Pupils and a local business play their part in preparing for Mytholmroyd Flood Alleviation Scheme - 3 November 2017

Children at two primary schools are creating drawings and poems to decorate the temporary wall in Mytholmroyd which has been built until a permanent one can be constructed to help protect homes from flooding.

Pupils from Scout Road and Burnley Road Academy are putting their creative talent to good use to brighten up the wall in the centre of the village.

A series of plans for work to be carried out as part of the new £30m scheme to reduce flooding in Mytholmroyd are available to view online at www.calderdale.gov.uk clicking on the ‘search and comment on planning applications’ link and then typing Mytholmroyd Flood Alleviation in the search box. More planning applications will be made later this month.

These plans include new, raised and improved flood walls; widening of the river channel at St Michael’s church and Caldene Avenue Bridge; the relocation of Caldene Avenue bridge, strengthening and waterproofing buildings next to the river.

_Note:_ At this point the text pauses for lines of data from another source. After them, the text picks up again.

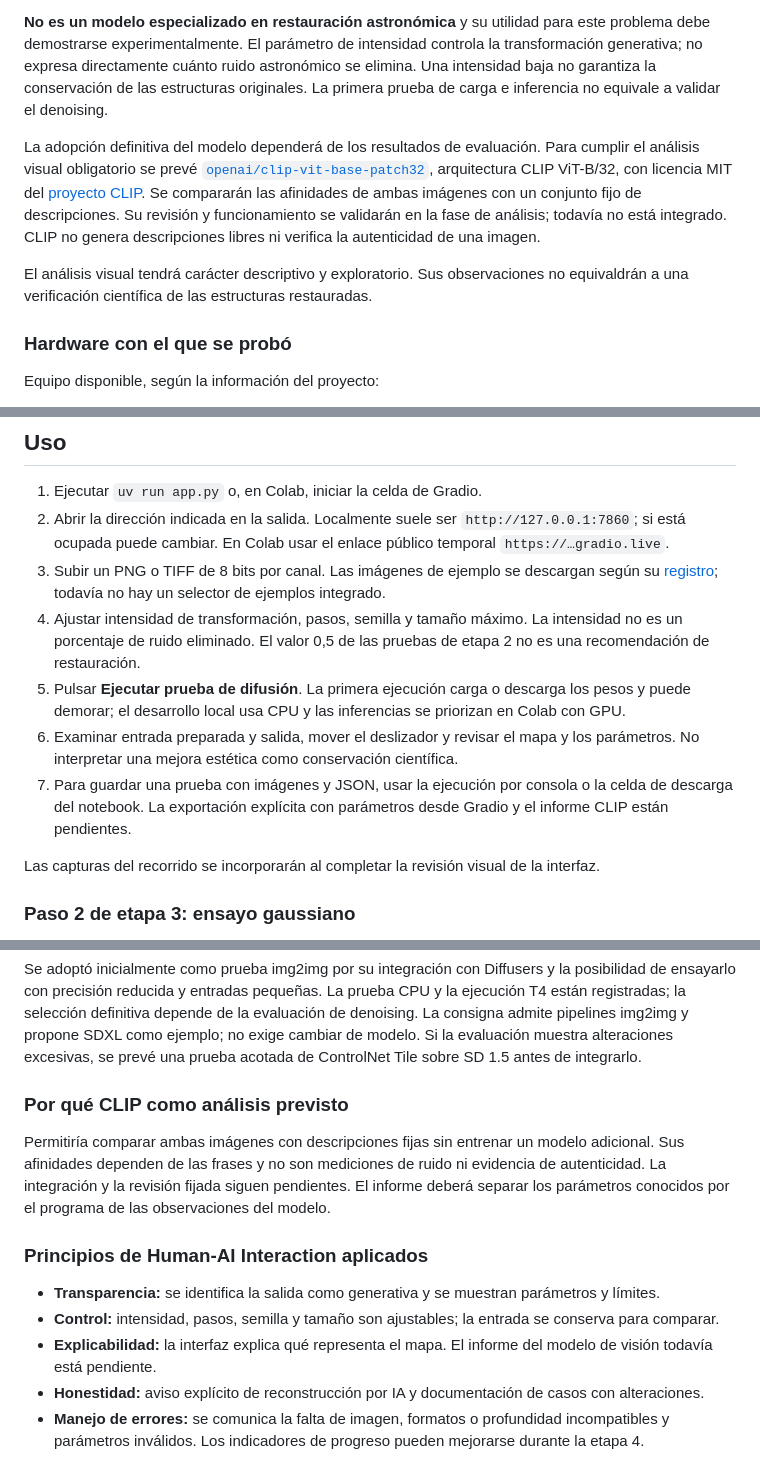
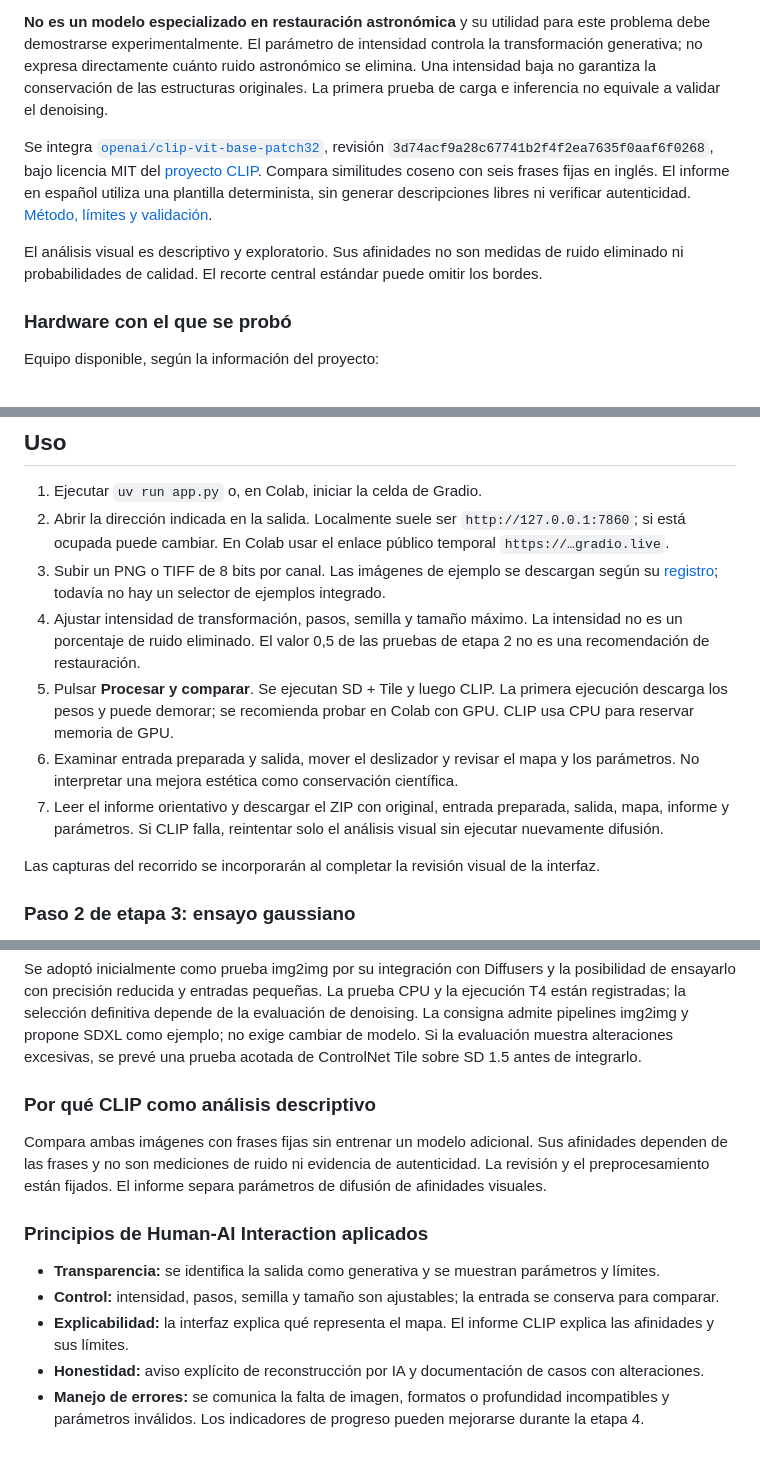
Before and after one commit to Sabri-Nang/astro-restauracion, a Markdown page: README.md, 3 parts joined by grey strips. Rendered like a GitHub page.

```diff
--- a/README.md
+++ b/README.md
@@ -184,9 +184,9 @@ La variante agrega [`lllyasviel/control_v11f1e_sd15_tile`](https://huggingface.c
 
 **No es un modelo especializado en restauración astronómica** y su utilidad para este problema debe demostrarse experimentalmente. El parámetro de intensidad controla la transformación generativa; no expresa directamente cuánto ruido astronómico se elimina. Una intensidad baja no garantiza la conservación de las estructuras originales. La primera prueba de carga e inferencia no equivale a validar el denoising.
 
-La adopción definitiva del modelo dependerá de los resultados de evaluación. Para cumplir el análisis visual obligatorio se prevé [`openai/clip-vit-base-patch32`](https://huggingface.co/openai/clip-vit-base-patch32), arquitectura CLIP ViT-B/32, con licencia MIT del [proyecto CLIP](https://github.com/openai/CLIP/blob/main/LICENSE). Se compararán las afinidades de ambas imágenes con un conjunto fijo de descripciones. Su revisión y funcionamiento se validarán en la fase de análisis; todavía no está integrado. CLIP no genera descripciones libres ni verifica la autenticidad de una imagen.
+Se integra [`openai/clip-vit-base-patch32`](https://huggingface.co/openai/clip-vit-base-patch32), revisión `3d74acf9a28c67741b2f4f2ea7635f0aaf6f0268`, bajo licencia MIT del [proyecto CLIP](https://github.com/openai/CLIP/blob/main/LICENSE). Compara similitudes coseno con seis frases fijas en inglés. El informe en español utiliza una plantilla determinista, sin generar descripciones libres ni verificar autenticidad. [Método, límites y validación](docs/analisis_visual.md).
 
-El análisis visual tendrá carácter descriptivo y exploratorio. Sus observaciones no equivaldrán a una verificación científica de las estructuras restauradas.
+El análisis visual es descriptivo y exploratorio. Sus afinidades no son medidas de ruido eliminado ni probabilidades de calidad. El recorte central estándar puede omitir los bordes.
 
 ### Hardware con el que se probó
 
@@ -351,9 +351,9 @@ Si Git informa conflictos o cambios locales, revisar el mensaje antes de continu
 2. Abrir la dirección indicada en la salida. Localmente suele ser `http://127.0.0.1:7860`; si está ocupada puede cambiar. En Colab usar el enlace público temporal `https://…gradio.live`.
 3. Subir un PNG o TIFF de 8 bits por canal. Las imágenes de ejemplo se descargan según su [registro](assets/ejemplos/README.md); todavía no hay un selector de ejemplos integrado.
 4. Ajustar intensidad de transformación, pasos, semilla y tamaño máximo. La intensidad no es un porcentaje de ruido eliminado. El valor 0,5 de las pruebas de etapa 2 no es una recomendación de restauración.
-5. Pulsar **Ejecutar prueba de difusión**. La primera ejecución carga o descarga los pesos y puede demorar; el desarrollo local usa CPU y las inferencias se priorizan en Colab con GPU.
+5. Pulsar **Procesar y comparar**. Se ejecutan SD + Tile y luego CLIP. La primera ejecución descarga los pesos y puede demorar; se recomienda probar en Colab con GPU. CLIP usa CPU para reservar memoria de GPU.
 6. Examinar entrada preparada y salida, mover el deslizador y revisar el mapa y los parámetros. No interpretar una mejora estética como conservación científica.
-7. Para guardar una prueba con imágenes y JSON, usar la ejecución por consola o la celda de descarga del notebook. La exportación explícita con parámetros desde Gradio y el informe CLIP están pendientes.
+7. Leer el informe orientativo y descargar el ZIP con original, entrada preparada, salida, mapa, informe y parámetros. Si CLIP falla, reintentar solo el análisis visual sin ejecutar nuevamente difusión.
 
 Las capturas del recorrido se incorporarán al completar la revisión visual de la interfaz.
 
@@ -567,15 +567,15 @@ Se eligió una interfaz web para cargar archivos, ajustar parámetros y comparar
 
 Se adoptó inicialmente como prueba img2img por su integración con Diffusers y la posibilidad de ensayarlo con precisión reducida y entradas pequeñas. La prueba CPU y la ejecución T4 están registradas; la selección definitiva depende de la evaluación de denoising. La consigna admite pipelines img2img y propone SDXL como ejemplo; no exige cambiar de modelo. Si la evaluación muestra alteraciones excesivas, se prevé una prueba acotada de ControlNet Tile sobre SD 1.5 antes de integrarlo.
 
-### Por qué CLIP como análisis previsto
+### Por qué CLIP como análisis descriptivo
 
-Permitiría comparar ambas imágenes con descripciones fijas sin entrenar un modelo adicional. Sus afinidades dependen de las frases y no son mediciones de ruido ni evidencia de autenticidad. La integración y la revisión fijada siguen pendientes. El informe deberá separar los parámetros conocidos por el programa de las observaciones del modelo.
+Compara ambas imágenes con frases fijas sin entrenar un modelo adicional. Sus afinidades dependen de las frases y no son mediciones de ruido ni evidencia de autenticidad. La revisión y el preprocesamiento están fijados. El informe separa parámetros de difusión de afinidades visuales.
 
 ### Principios de Human-AI Interaction aplicados
 
 - **Transparencia:** se identifica la salida como generativa y se muestran parámetros y límites.
 - **Control:** intensidad, pasos, semilla y tamaño son ajustables; la entrada se conserva para comparar.
-- **Explicabilidad:** la interfaz explica qué representa el mapa. El informe del modelo de visión todavía está pendiente.
+- **Explicabilidad:** la interfaz explica qué representa el mapa. El informe CLIP explica las afinidades y sus límites.
 - **Honestidad:** aviso explícito de reconstrucción por IA y documentación de casos con alteraciones.
 - **Manejo de errores:** se comunica la falta de imagen, formatos o profundidad incompatibles y parámetros inválidos. Los indicadores de progreso pueden mejorarse durante la etapa 4.
 
```
Also changed, not shown: other parts of README.md (+24 -20 lines), assets/ejemplos/README.md (+4 -0 lines), assets/ejemplos/etapa3_tile/comparacion.png (added), assets/ejemplos/etapa3_tile/diferencias.png (added), assets/ejemplos/etapa3_tile/entrada_ruidosa.png (added), assets/ejemplos/etapa3_tile/salida_tile.png (added), 4 other files.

Helen Batt, Calderdale catchment director for the Environment Agency, said: “It’s fantastic to be able to involve young people in the development of our flood alleviation scheme by brightening up the temporary wall which is one of the focal points in the village.

“Residents and businesses in the local community can take the opportunity to have a look at our plans as they come online for a flood scheme which will provide them with much better protection against flood risk.

“We would like to thank the local community for their patience during our ongoing works which unavoidably causes some disruption to traffic flow in the village.”

Three four-storey buildings - including the former post office, which has been relocated to the nearby Grange Dene complex - have now been demolished on the main A646 Burnley Road, to prevent any further collapse during another flood event. This work has needed to be carried out carefully due to constraints associated with their proximity to the highway, the river, and the fact they are within a conservation area.  Historic England, the Environment Agency and Calderdale Council are keen that the stone is re-used.

A video of some of the preparatory flood alleviation work has been created free of charge by local company Site Eye Time-lapse who specialise in installing cameras to remotely monitor construction and infrastructure projects in the UK and worldwide.  It can be viewed at https://vimeo.com/user25873713/review/235889045/0186b27f17 or www.eyeoncalderdale.com

Dan East, marketing manager at Site Eye Time Lapse, said: “We wanted to help document the flood alleviation works in the town.

“Most of our projects tend to be in London so it was nice to be able to walk from our headquarters in Mytholmroyd to set up a project for a change. It was one of our Hebden Bridge based engineers that that pushed forward with the idea and he worked in his own time to install the cameras.”

The Calderdale Flood Partnership Board approved funding the £30m flood scheme to improve the protection for homes and businesses in Mytholmroyd

The scheme has been developed in partnership with Calderdale Council, the local community and stakeholders. Construction is expected to start later this year.

Regular information bulletins about the scheme are posted on  www.eyeoncalderdale.com and at various sites throughout the village. You can also contact the project team by email – mytholmroydFAS@environment-agency.gov.uk

Following the flooding of December 2015, the Environment Agency has completed six new schemes, reducing flood risk to 500 homes as part of a £9 million recovery programme across Calderdale.

In Mytholmroyd, significant work to clear the channel, repair damaged walls and make safe damaged buildings has already been carried out. This includes repairing and strengthening more than 100 assets throughout the valley, many of which were flood-damaged.